Recorded data
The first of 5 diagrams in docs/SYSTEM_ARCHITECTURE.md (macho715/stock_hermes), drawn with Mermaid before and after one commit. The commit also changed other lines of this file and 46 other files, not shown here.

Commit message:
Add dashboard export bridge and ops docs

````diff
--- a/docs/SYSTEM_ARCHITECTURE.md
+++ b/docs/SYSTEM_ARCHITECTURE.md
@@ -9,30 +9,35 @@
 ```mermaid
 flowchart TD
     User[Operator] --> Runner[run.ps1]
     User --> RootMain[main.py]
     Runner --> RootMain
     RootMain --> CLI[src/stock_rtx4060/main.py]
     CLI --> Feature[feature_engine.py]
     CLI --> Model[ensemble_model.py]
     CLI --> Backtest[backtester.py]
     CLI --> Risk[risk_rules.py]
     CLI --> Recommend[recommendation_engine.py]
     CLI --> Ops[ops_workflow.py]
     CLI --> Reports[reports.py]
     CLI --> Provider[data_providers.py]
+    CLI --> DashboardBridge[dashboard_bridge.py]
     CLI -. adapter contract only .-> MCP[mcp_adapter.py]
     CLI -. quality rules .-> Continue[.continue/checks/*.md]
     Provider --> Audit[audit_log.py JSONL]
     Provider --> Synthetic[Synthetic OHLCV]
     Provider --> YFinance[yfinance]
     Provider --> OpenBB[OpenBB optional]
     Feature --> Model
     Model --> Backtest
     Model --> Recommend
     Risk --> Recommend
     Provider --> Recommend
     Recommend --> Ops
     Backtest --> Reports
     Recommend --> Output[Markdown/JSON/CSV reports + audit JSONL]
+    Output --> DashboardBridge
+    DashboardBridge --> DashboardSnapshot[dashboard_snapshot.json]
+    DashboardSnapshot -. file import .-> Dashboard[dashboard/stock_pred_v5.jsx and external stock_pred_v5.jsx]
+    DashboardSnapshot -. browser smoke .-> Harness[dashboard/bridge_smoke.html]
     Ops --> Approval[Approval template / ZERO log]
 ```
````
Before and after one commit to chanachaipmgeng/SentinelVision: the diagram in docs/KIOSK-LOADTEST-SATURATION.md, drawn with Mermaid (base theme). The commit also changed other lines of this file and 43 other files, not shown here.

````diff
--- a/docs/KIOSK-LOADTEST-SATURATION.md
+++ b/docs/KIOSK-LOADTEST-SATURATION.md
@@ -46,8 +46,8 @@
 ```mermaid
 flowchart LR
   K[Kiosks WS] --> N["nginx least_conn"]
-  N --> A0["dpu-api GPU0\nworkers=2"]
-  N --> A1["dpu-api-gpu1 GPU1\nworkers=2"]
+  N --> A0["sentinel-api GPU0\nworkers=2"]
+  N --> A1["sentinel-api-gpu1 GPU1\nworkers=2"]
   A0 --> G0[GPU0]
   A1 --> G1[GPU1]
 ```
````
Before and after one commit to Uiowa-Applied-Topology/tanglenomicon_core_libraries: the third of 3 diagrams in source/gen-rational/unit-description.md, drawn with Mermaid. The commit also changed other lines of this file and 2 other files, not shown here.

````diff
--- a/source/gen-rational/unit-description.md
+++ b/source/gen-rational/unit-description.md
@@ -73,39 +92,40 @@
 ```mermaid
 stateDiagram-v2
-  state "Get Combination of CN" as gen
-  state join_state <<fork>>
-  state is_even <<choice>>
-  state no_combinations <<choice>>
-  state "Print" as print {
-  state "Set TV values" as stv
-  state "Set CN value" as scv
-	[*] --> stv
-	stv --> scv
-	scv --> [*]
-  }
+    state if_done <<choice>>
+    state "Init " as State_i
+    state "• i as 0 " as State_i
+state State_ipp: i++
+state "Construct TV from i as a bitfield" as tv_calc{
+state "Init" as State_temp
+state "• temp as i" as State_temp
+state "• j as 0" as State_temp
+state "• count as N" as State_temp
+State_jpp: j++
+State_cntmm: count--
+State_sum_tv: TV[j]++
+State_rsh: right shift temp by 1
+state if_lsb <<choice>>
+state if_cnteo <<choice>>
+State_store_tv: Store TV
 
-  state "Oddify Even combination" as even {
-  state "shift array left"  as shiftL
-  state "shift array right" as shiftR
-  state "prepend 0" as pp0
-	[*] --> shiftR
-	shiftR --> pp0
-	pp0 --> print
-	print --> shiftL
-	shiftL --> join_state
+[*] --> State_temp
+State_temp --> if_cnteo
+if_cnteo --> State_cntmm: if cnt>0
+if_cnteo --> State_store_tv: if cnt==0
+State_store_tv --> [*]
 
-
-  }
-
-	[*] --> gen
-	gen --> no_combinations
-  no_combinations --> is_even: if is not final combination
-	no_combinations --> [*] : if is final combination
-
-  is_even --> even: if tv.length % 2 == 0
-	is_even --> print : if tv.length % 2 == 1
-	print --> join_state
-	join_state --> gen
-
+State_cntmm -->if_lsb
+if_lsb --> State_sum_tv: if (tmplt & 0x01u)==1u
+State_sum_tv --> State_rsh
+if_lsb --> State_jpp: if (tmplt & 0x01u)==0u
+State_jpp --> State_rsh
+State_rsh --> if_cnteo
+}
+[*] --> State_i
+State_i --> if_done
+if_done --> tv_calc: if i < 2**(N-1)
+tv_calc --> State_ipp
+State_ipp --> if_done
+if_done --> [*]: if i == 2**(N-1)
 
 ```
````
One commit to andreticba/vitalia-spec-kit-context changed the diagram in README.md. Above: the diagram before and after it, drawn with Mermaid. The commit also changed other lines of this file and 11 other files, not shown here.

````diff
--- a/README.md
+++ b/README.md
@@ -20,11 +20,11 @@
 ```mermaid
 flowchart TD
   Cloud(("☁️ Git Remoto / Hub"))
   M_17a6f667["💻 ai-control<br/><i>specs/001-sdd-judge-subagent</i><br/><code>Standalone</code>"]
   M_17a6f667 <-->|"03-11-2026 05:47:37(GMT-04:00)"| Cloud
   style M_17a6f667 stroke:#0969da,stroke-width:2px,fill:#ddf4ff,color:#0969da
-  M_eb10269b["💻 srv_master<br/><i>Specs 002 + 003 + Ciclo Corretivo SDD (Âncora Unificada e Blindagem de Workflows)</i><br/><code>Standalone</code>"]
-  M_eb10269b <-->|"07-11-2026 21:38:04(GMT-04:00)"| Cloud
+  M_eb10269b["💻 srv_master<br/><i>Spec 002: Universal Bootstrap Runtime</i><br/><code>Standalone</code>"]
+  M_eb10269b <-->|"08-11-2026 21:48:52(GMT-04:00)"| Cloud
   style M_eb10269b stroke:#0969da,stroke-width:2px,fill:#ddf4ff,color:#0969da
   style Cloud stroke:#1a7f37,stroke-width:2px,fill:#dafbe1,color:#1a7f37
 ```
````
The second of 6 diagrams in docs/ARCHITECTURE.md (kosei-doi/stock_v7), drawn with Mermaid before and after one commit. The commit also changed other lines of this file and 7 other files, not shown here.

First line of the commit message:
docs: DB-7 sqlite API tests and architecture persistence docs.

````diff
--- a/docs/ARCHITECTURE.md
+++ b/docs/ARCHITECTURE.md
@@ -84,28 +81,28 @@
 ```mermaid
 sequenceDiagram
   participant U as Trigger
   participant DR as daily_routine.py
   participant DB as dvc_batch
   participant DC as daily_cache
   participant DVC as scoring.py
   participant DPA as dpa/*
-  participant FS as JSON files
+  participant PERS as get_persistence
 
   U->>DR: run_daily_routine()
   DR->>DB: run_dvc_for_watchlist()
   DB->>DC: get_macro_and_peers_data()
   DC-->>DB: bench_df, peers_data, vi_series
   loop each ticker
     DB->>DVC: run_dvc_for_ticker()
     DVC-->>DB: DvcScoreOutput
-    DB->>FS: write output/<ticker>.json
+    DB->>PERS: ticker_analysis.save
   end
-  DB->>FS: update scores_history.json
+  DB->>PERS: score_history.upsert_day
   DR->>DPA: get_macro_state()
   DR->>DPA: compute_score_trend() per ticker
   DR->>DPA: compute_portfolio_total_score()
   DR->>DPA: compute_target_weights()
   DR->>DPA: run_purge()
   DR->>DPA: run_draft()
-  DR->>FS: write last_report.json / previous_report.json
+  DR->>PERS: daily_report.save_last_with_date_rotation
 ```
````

WHAT TO PRODUCE: From the records above, copy each line that contains the word "docs".

ANSWER BOX:
The first of 5 diagrams in docs/SYSTEM_ARCHITECTURE.md (macho715/stock_hermes), drawn with Mermaid before and after one commit. The commit also changed other lines of this file and 46 other files, not shown here.
Add dashboard export bridge and ops docs
--- a/docs/SYSTEM_ARCHITECTURE.md
+++ b/docs/SYSTEM_ARCHITECTURE.md
Before and after one commit to chanachaipmgeng/SentinelVision: the diagram in docs/KIOSK-LOADTEST-SATURATION.md, drawn with Mermaid (base theme). The commit also changed other lines of this file and 43 other files, not shown here.
--- a/docs/KIOSK-LOADTEST-SATURATION.md
+++ b/docs/KIOSK-LOADTEST-SATURATION.md
The second of 6 diagrams in docs/ARCHITECTURE.md (kosei-doi/stock_v7), drawn with Mermaid before and after one commit. The commit also changed other lines of this file and 7 other files, not shown here.
docs: DB-7 sqlite API tests and architecture persistence docs.
--- a/docs/ARCHITECTURE.md
+++ b/docs/ARCHITECTURE.md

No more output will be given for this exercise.